With an awkward title and a studio known for their crappy animation, dated pop references, and lowbrow humor, I certainly wasn’t expecting much from HTTYD. But few animated films have given me such a rush of pure adrenaline, primarily thanks to John Powell’s music. The story is heartwarming and witty, but it is Powell’s music that really helps the film take flight. The test drive sequence is a thrilling marriage of animation and music.

The Wind and the Lion soundtrack
The Artist soundtrack


One of the few films on this list I haven’t seen. I’ve tried, God knows I’ve tried, but I just can’t get into it. Maybe it’s Sean Connery as an Arab or Brian Keith as, well anything that’s not Uncle Bill. Though I have zero interest in the story, I do, however, have fond memories of our high school band butchering an arrangement of Jerry Goldsmith’s Oscar-nominated music. We clarinets got stuck with the violin parts and those action sequences were incredibly difficult. Hence the word “butchering”. Thankfully, I can still enjoy a score even without the unpleasant memories attached to it.

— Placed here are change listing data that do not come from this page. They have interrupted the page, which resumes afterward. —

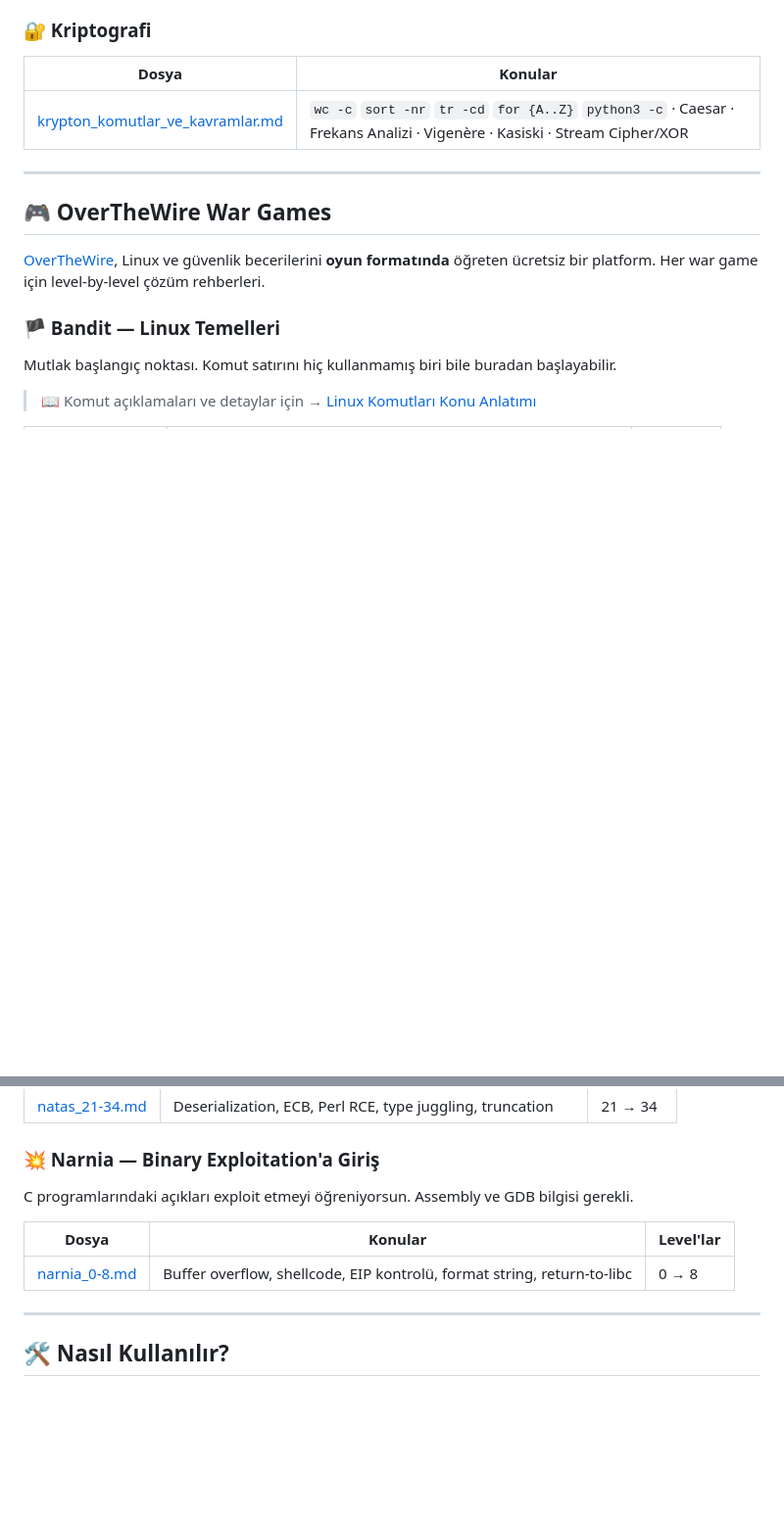
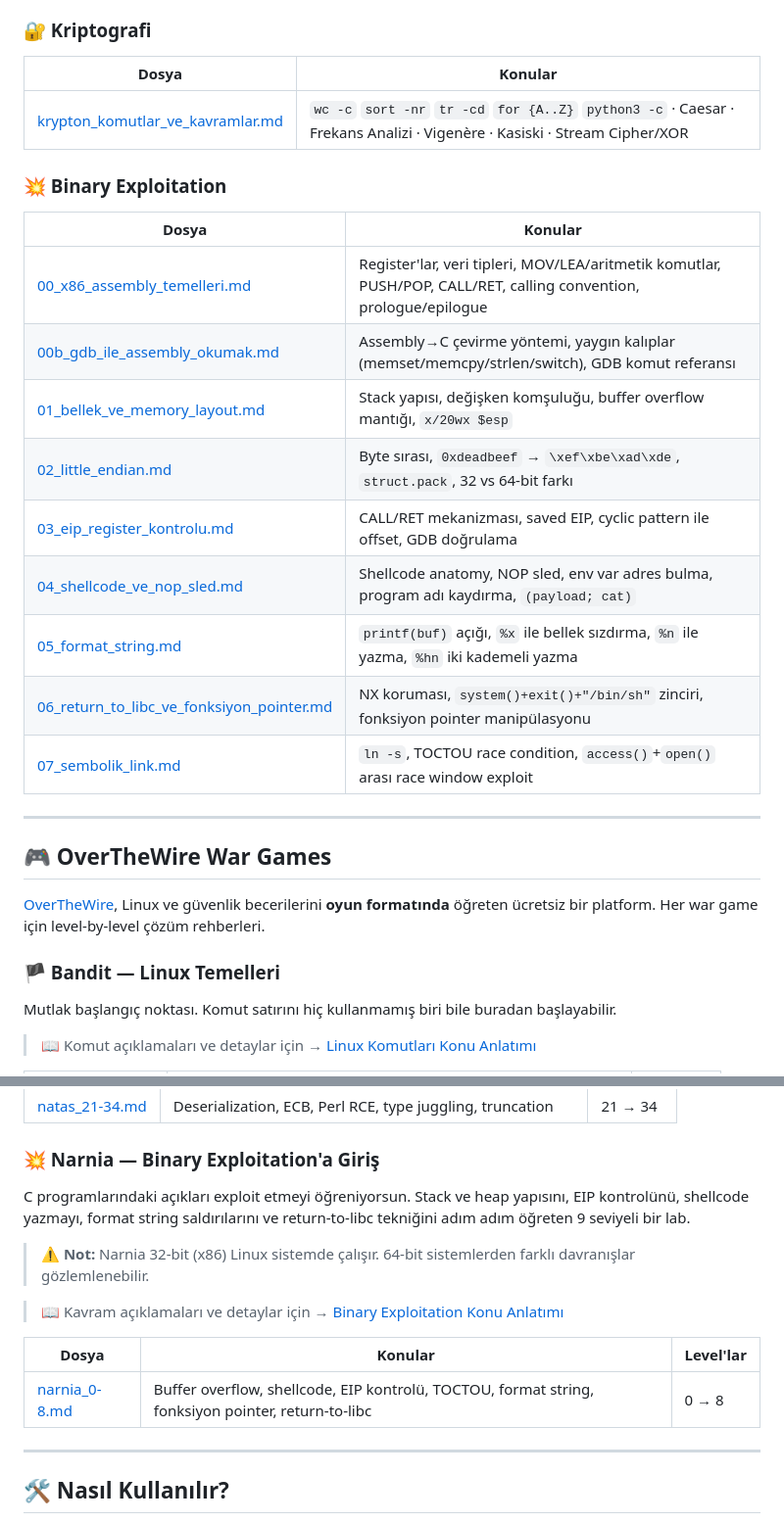
Before and after one commit to waitaseC137/linux_learning, a Markdown page: README.md, 2 parts joined by grey strips. Shown at 98% size. Drawn GitHub-style; blank space fills up the shorter version.

```diff
--- a/README.md
+++ b/README.md
@@ -122,6 +143,20 @@ Komutların ve kavramların war game bağımsız, referans olarak tutulduğu dos
 |---|---|
 | [krypton_komutlar_ve_kavramlar.md](./konu_anlatimlari/kriptografi/krypton_komutlar_ve_kavramlar.md) | `wc -c` `sort -nr` `tr -cd` `for {A..Z}` `python3 -c` · Caesar · Frekans Analizi · Vigenère · Kasiski · Stream Cipher/XOR |
 
+### 💥 Binary Exploitation
+
+| Dosya | Konular |
+|---|---|
+| [00_x86_assembly_temelleri.md](./konu_anlatimlari/binary_exploitation/00_x86_assembly_temelleri.md) | Register'lar, veri tipleri, MOV/LEA/aritmetik komutlar, PUSH/POP, CALL/RET, calling convention, prologue/epilogue |
+| [00b_gdb_ile_assembly_okumak.md](./konu_anlatimlari/binary_exploitation/00b_gdb_ile_assembly_okumak.md) | Assembly→C çevirme yöntemi, yaygın kalıplar (memset/memcpy/strlen/switch), GDB komut referansı |
+| [01_bellek_ve_memory_layout.md](./konu_anlatimlari/binary_exploitation/01_bellek_ve_memory_layout.md) | Stack yapısı, değişken komşuluğu, buffer overflow mantığı, `x/20wx $esp` |
+| [02_little_endian.md](./konu_anlatimlari/binary_exploitation/02_little_endian.md) | Byte sırası, `0xdeadbeef` → `\xef\xbe\xad\xde`, `struct.pack`, 32 vs 64-bit farkı |
+| [03_eip_register_kontrolu.md](./konu_anlatimlari/binary_exploitation/03_eip_register_kontrolu.md) | CALL/RET mekanizması, saved EIP, cyclic pattern ile offset, GDB doğrulama |
+| [04_shellcode_ve_nop_sled.md](./konu_anlatimlari/binary_exploitation/04_shellcode_ve_nop_sled.md) | Shellcode anatomy, NOP sled, env var adres bulma, program adı kaydırma, `(payload; cat)` |
+| [05_format_string.md](./konu_anlatimlari/binary_exploitation/05_format_string.md) | `printf(buf)` açığı, `%x` ile bellek sızdırma, `%n` ile yazma, `%hn` iki kademeli yazma |
+| [06_return_to_libc_ve_fonksiyon_pointer.md](./konu_anlatimlari/binary_exploitation/06_return_to_libc_ve_fonksiyon_pointer.md) | NX koruması, `system()+exit()+"/bin/sh"` zinciri, fonksiyon pointer manipülasyonu |
+| [07_sembolik_link.md](./konu_anlatimlari/binary_exploitation/07_sembolik_link.md) | `ln -s`, TOCTOU race condition, `access()`+`open()` arası race window exploit |
+
 ---
 
 ## 🎮 OverTheWire War Games
@@ -169,11 +204,15 @@ Klasik şifreleme yöntemlerini öğrenip nasıl kırılacaklarını görüyorsu
 | [natas_21-34.md](./overthewire/natas/natas_21-34.md) | Deserialization, ECB, Perl RCE, type juggling, truncation | 21 → 34 |
 
 ### 💥 Narnia — Binary Exploitation'a Giriş
-C programlarındaki açıkları exploit etmeyi öğreniyorsun. Assembly ve GDB bilgisi gerekli.
+C programlarındaki açıkları exploit etmeyi öğreniyorsun. Stack ve heap yapısını, EIP kontrolünü, shellcode yazmayı, format string saldırılarını ve return-to-libc tekniğini adım adım öğreten 9 seviyeli bir lab.
+
+> ⚠️ **Not:** Narnia 32-bit (x86) Linux sistemde çalışır. 64-bit sistemlerden farklı davranışlar gözlemlenebilir.
+
+> 📖 Kavram açıklamaları ve detaylar için → [Binary Exploitation Konu Anlatımı](#-binary-exploitation)
 
 | Dosya | Konular | Level'lar |
 |---|---|---|
-| [narnia_0-8.md](./overthewire/narnia/narnia_0-8.md) | Buffer overflow, shellcode, EIP kontrolü, format string, return-to-libc | 0 → 8 |
+| [narnia_0-8.md](./overthewire/narnia/narnia_0-8.md) | Buffer overflow, shellcode, EIP kontrolü, TOCTOU, format string, fonksiyon pointer, return-to-libc | 0 → 8 |
 
 ---
 
```
Also changed, not shown: other parts of README.md (+31 -3 lines).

33. THE ARTIST (2011)

Even with the VERTIGO cue, this Oscar-winning Best Picture is a sublime marriage of image and music. I fell in love with this delightful silent film immediately upon hearing a preview of the score. Was it because the music reminded me of the Golden Age music I so dearly love? Perhaps. But the film also reminds me of the numerous afternoons plopped down in front of the TV watching classic Hollywood movies. I still revisit this score. I don’t expect that will change.

It's a Mad, Mad, Mad World soundtrack

32. JAWS (1975)

When I first saw JAWS, I didn’t understand the effect of John Williams’s music on the film. My nerdy 12-year-old self was too busy having the crap scared out of him. However, I was sufficiently impressed to “vote” in a blanket way for anything JAWS when I watched my first Oscar ceremony the following year. I thought the film was the epitome of film and should have won Best Picture over a bunch of stuff I’d never seen or heard of. In many ways I was wrong. And yet perhaps I wasn’t. I’d rather watch JAWS over and over than many of the stuffier films released that year. And Williams’s dum-dum-dum-dum-dum-dum-dum will probably freak me out till my dying breath.

31. IT’S A MAD, MAD, MAD, MAD WORLD (1963)

Given the plethora of comedic talent on display, I find this film incredibly unfunny. Long, lumbering and overly broad in execution, the film is, if nothing else, mad. Thankfully, we have Ernest Gold’s Oscar-nominated music to keep things humming along. Gold’s score is every bit as goofy and broad as the film, but with a light touch and hummability that almost makes the waste of two and a half hours bearable. Skip the movie and stick to the music.

Tommorrow: 50 Favorite Film Scores, Part 3: #30-21